Punk was having its first big moment in the U.S. when Thacker’s teenage band, The Plague, became his life. At just 12 years old, Thacker and his bandmates played one of their first shows at Gate 19 of Folsom Field in Boulder and called it the “Annual Sid Vicious Memorial Dance,” just months after the death of the iconic Sex Pistols bassist. That kind of ridiculous ambition carried on as Baldo Rex made waves across the country in the 1990s with a weird-and-wild stage show and aggressive acid-punk sound.

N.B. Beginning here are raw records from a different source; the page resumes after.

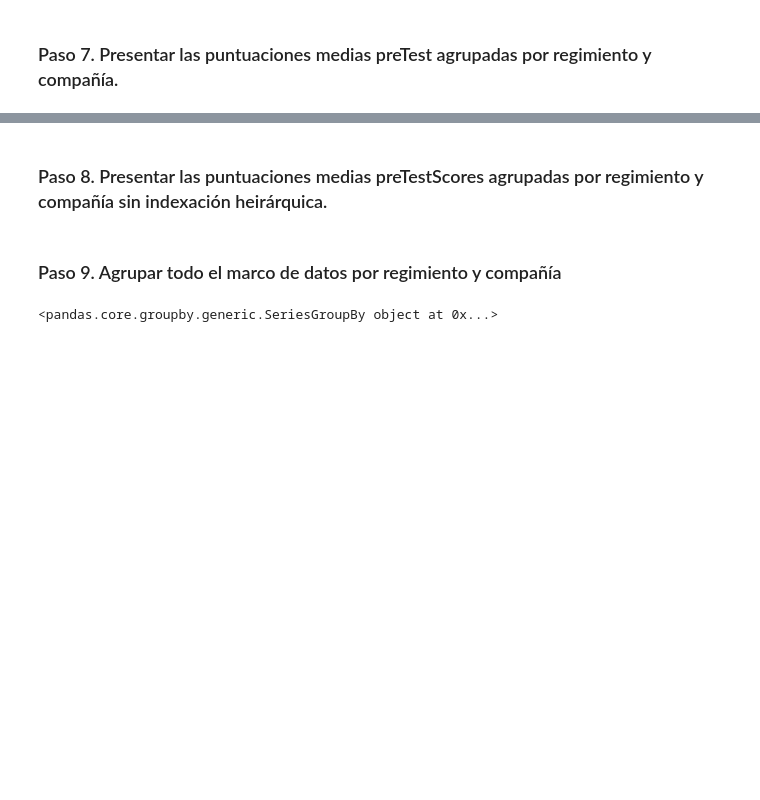
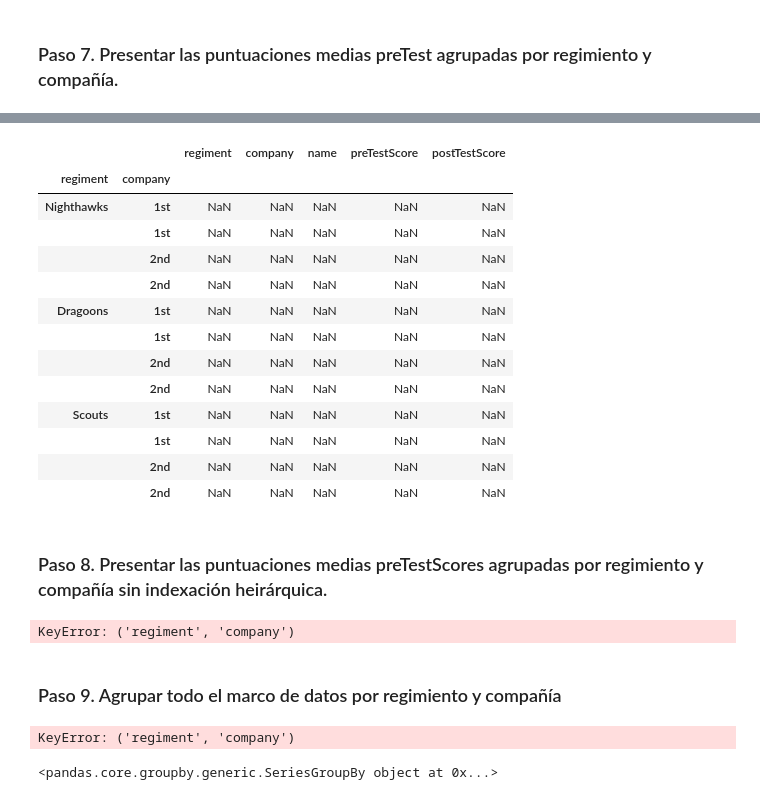
Before and after one commit to LauraGSanchz/DS_PT_09_2023, a Jupyter notebook: Data_Analysis/2-Pandas/Practica/7-Regiment/Regiment.ipynb, the cells around one changed output, grey strips where cells are left out. Saved outputs shown, nothing was run; the diff lists cells and outputs as text; code cells hidden in the pictures; blank space fills up the shorter version.

```diff
--- a/Data_Analysis/2-Pandas/Practica/7-Regiment/Regiment.ipynb
+++ b/Data_Analysis/2-Pandas/Practica/7-Regiment/Regiment.ipynb
@@ -48,3 +54,5 @@ regimiento.groupby('company').describe()
 | 2nd | 6.0 | 15.500000 | 14.652645 | 2.0 | 2.25 | 13.5 | 29.25 | 31.0 | 6.0 | 67.000000 | ... |
 # %% [markdown]
 ### Paso 6. ¿Cuál es la media de la puntuación preTest de cada empresa?
+# %%
+regimiento.set_index('company')
@@ -67,0 +91,3 @@ Name: preTestScore, dtype: float64
+# %%
+regimiento1 = regimiento[['regiment','company']]
+regimiento1
@@ -67,0 +108,3 @@ Name: preTestScore, dtype: float64
+# %%
+index = pd.MultiIndex.from_frame(regimiento1)
+index
@@ -68,7 +125,32 @@ Name: preTestScore, dtype: float64
+# %%
+regimiento.reindex(index)
+# %% [output]
+|  |  | regiment | company | name | preTestScore | postTestScore |
+| regiment | company |  |  |  |  |  |
+| Nighthawks | 1st | NaN | NaN | NaN | NaN | NaN |
+|  | 1st | NaN | NaN | NaN | NaN | NaN |
+|  | 2nd | NaN | NaN | NaN | NaN | NaN |
+|  | 2nd | NaN | NaN | NaN | NaN | NaN |
+| Dragoons | 1st | NaN | NaN | NaN | NaN | NaN |
+|  | 1st | NaN | NaN | NaN | NaN | NaN |
+|  | 2nd | NaN | NaN | NaN | NaN | NaN |
+|  | 2nd | NaN | NaN | NaN | NaN | NaN |
+| Scouts | 1st | NaN | NaN | NaN | NaN | NaN |
+|  | 1st | NaN | NaN | NaN | NaN | NaN |
+|  | 2nd | NaN | NaN | NaN | NaN | NaN |
+|  | 2nd | NaN | NaN | NaN | NaN | NaN |
 # %% [markdown]
 ### Paso 8. Presentar las puntuaciones medias preTestScores agrupadas por regimiento y compañía sin indexación heirárquica.
+# %%
+regimiento['regiment', 'company']
+# %% [output]
+KeyError: ('regiment', 'company')
 # %% [markdown]
 ### Paso 9. Agrupar todo el marco de datos por regimiento y compañía
+# %%
+index = pd.MultiIndex.from_frame(regimiento['regiment', 'company'])
+# %% [output]
+KeyError: ('regiment', 'company')
 # %%
 regimiento.groupby('company')['regiment']
 # %% [output]
```
Also changed, not shown: parts of 7 cells of this notebook.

Thacker still gets weird, wild and loud on stage as The Red Tack — a sort of glam-cowboy solo project he launched about five years ago after decades of collaborating in critically acclaimed bands like Baldo Rex and Veronica. One of his claims to fame is “I Cried Like a Silly Boy,” a beloved DeVotchKa staple written by Thacker. But his own material is more rock ‘n’ roll than the Denver quartet, as evidenced by the new Red Tack album, Judy, which lies somewhere between Ziggy Stardust and the Pixies.

As jangly, spacey and quirky as Thacker’s music can get, the kid smelling marijuana for the first time as Kiss bashes through “Strutter” is very much present on Judy. Thacker embraces thumping drums and fuzzy guitars as much as Ween-style weirdness on tracks like “Los Angeles,” but under it all is the quality songwriting that has earned Thacker the respect and friendship of many of Colorado music’s hosusehold names.

Thacker brought along some of those talented friends on Judy, after playing all the instruments on the first Red Tack album, 2017’s (K)night of the Sorrowful Face. Jeffrey Mince, John Call, Billy Pigati and Dave Willey all pitched in on drums for at least a track, and Andrew Koch played bass on the churning space-rocker “Roving Satellites.” Other than that, the versatile Thacker (who says he played “something like 100 instruments” on the first Red Tack album) played everything on Judy, which he’ll celebrate with a release show on Dec. 17 at the Lion’s Lair in Denver.

“I thought, ‘Eventually I’m gonna want a band. I’m not just gonna want to play by myself,’ because it’s not enough. I need other musicians to come along and lift me and play with me,” Thacker says. “I love playing all of the instruments when I record, because I can find musical paths that I wouldn’t have found normally, but I feel like the drummer is the glue behind every good song, and having four of Denver’s best on this record was really an amazing addition.”

But while Judy is a distinctly Front Range affair, the album — which took two years to finish and was produced and engineered by Kyle Jones — was partly inspired by Thacker’s embryonic days in Boston with Baldo Rex.

“‘Judy’ is actually an older song that I wrote about Boston,” Thacker explains. “It’s about a woman in Boston who was breaking the heart of the lead singer of my band [Baldo Rex] at the time, but also she was fantastic. She was the lead singer of this band called Salem 66. Just dashingly beautiful, and we were 18 or 19 and she was 30 — so she was, like, a woman. She would come to our parties and freak us out, because she was like a movie star to us.

“Years later, back when I was remembering our life, I remembered her, and I was trying to find her — and I couldn’t find her. I still can’t,” Thacker continues. “I still don’t know where she is. So I wrote that song. To me, that’s the most outstanding part of the record … that feeling of remembering your past and trying to romanticize it and be part of it.”

But while the past looms large over Judy, Thacker says his new record is more than a wistful look at what once was. It also contains all of what is important to him in the here and now.

“All of my friends are in this album,” he says. “All of my life is in this album.”

ON THE BILL: The Red Tack with Redwing Blackbird. 9:30 p.m. Saturday, Dec. 17, Lion’s Lair, 2022 E. Colfax Ave., Denver. Tickets here.